The topic of workplace flexibility has been researched for decades, yet there is little consistency in its definition. One group of researchers analyzed trends across 186 studies of work-life flexibility and came up with the following definition: Employment scheduling practices that are designed to give employees greater control over when, where, how much, or how continuously work is done. Many practices fit within this definition, including flexible scheduling, remote work, reduced workload, and paid sick or parental leaves.

However, the Fair Labor Standards Act (FLSA) does not address flexible work arrangements – these are handled between the employer and the employee. While some states have laws requiring that employers offer certain benefits to part-time employees, flexibility is rarely part of the package. The irony is that salaried workers are often far less financially, physically and psychologically stressed than hourly workers, yet they are generally given much more flexibility. Adding to this irony, research shows that the association between work schedule flexibility and employee happiness is stronger among hourly workers versus salaried workers.

There is still a gulf in job satisfaction between hourly and salaried workers
There is still a gulf in job satisfaction between hourly and salaried workers. Image: Gallup

Our survey results confirmed that hourly workers benefit immensely from increased flexibility. Nearly four out of five said it helps them to better manage their commitments, reduce their stress and anxiety, be more productive, and earn additional income.

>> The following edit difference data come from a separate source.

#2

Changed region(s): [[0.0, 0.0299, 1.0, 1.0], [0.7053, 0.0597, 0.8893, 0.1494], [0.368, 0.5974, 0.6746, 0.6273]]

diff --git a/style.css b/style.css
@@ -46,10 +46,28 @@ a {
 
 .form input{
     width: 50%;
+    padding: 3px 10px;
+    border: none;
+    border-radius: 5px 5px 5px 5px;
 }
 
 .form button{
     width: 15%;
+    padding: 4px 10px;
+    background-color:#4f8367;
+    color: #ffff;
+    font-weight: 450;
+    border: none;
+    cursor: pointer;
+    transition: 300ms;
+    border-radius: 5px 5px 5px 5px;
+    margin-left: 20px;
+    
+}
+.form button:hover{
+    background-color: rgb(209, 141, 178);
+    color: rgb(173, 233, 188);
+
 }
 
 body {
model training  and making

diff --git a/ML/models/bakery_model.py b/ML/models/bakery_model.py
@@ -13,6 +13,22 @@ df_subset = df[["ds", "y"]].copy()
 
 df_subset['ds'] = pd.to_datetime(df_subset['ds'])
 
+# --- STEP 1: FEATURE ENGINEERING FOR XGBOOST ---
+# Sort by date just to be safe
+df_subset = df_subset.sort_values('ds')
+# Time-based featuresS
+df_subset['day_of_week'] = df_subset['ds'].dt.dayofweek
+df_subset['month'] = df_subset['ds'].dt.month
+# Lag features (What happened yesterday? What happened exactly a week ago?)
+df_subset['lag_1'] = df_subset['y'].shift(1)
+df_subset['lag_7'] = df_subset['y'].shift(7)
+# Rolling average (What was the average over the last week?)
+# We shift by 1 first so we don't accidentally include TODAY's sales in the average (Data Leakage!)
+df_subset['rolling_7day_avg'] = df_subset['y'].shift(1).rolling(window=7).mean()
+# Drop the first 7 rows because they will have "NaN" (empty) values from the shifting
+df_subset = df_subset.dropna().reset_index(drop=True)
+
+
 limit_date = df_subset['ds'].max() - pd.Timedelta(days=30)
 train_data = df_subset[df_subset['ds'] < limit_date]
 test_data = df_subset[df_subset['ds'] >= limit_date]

Over two-thirds of hourly workers said that having more flexibility makes them want to stay at their company longer, increases their job satisfaction, and improves their overall well-being. Companies stand to benefit as well. Offering flexibility to hourly workers has helped businesses increase employee satisfaction, retention and productivity, while reducing absenteeism and overtime.

In addition, employers who offer flexible work arrangements have a distinct competitive advantage during the hiring process. Almost all leaders (97%) said that flexibility is important to their overall HR strategy, while 78% of hourly workers said it’s an important factor when choosing an employer. Not surprisingly, younger generations were even more likely to say flexibility is important – something to consider for companies looking to recruit the next generation of talent. And employers should note the effect of this key benefit on talent retention in addition to recruitment. Nearly one in five hourly workers (18%) said that a lack of flexibility is the leading reason why they would quit their jobs.

Despite the benefits of offering flexibility to hourly workers, only the most progressive employers currently do so. Yet our study found that 88% of employers and 86% of hourly workers believe that hourly workers should get the same (or some of the same) degree of flexibility as salaried workers. Of course, it’s true that not every employee can have access to the same types of flexible arrangements. However, both employers (90%) and hourly workers (84%) agree that it is possible for hourly workers to have flexibility even if they have to be physically present to perform their job.

There’s a clear gap between the current reality for hourly workers, and the perceptions revealed in our study. Why do so few businesses offer benefits like flexibility to their hourly workers, if so many believe these workers should be treated the same? And what are they doing to close that gap? Almost three-quarters of employers already allow their hourly workers to choose their own shifts, 87% are discussing a flexible hourly worker programme, and 80% are open to it. But only 27% said they recognize the benefits of such a programme, indicating that work-life flexibility still remains a poorly understood concept.

Despite this gap in awareness, our research shows that many employers recognize the critical role they play in creating a workplace that meets the work-life needs of their hourly employees. As COVID-19 continues to put added stress on these workers and their families, forward-thinking companies would be wise to re-examine their approach to offering benefits, including flexible work arrangements. Those that do so will benefit from more satisfied and productive workers, and a greater ability to attract and retain the best talent.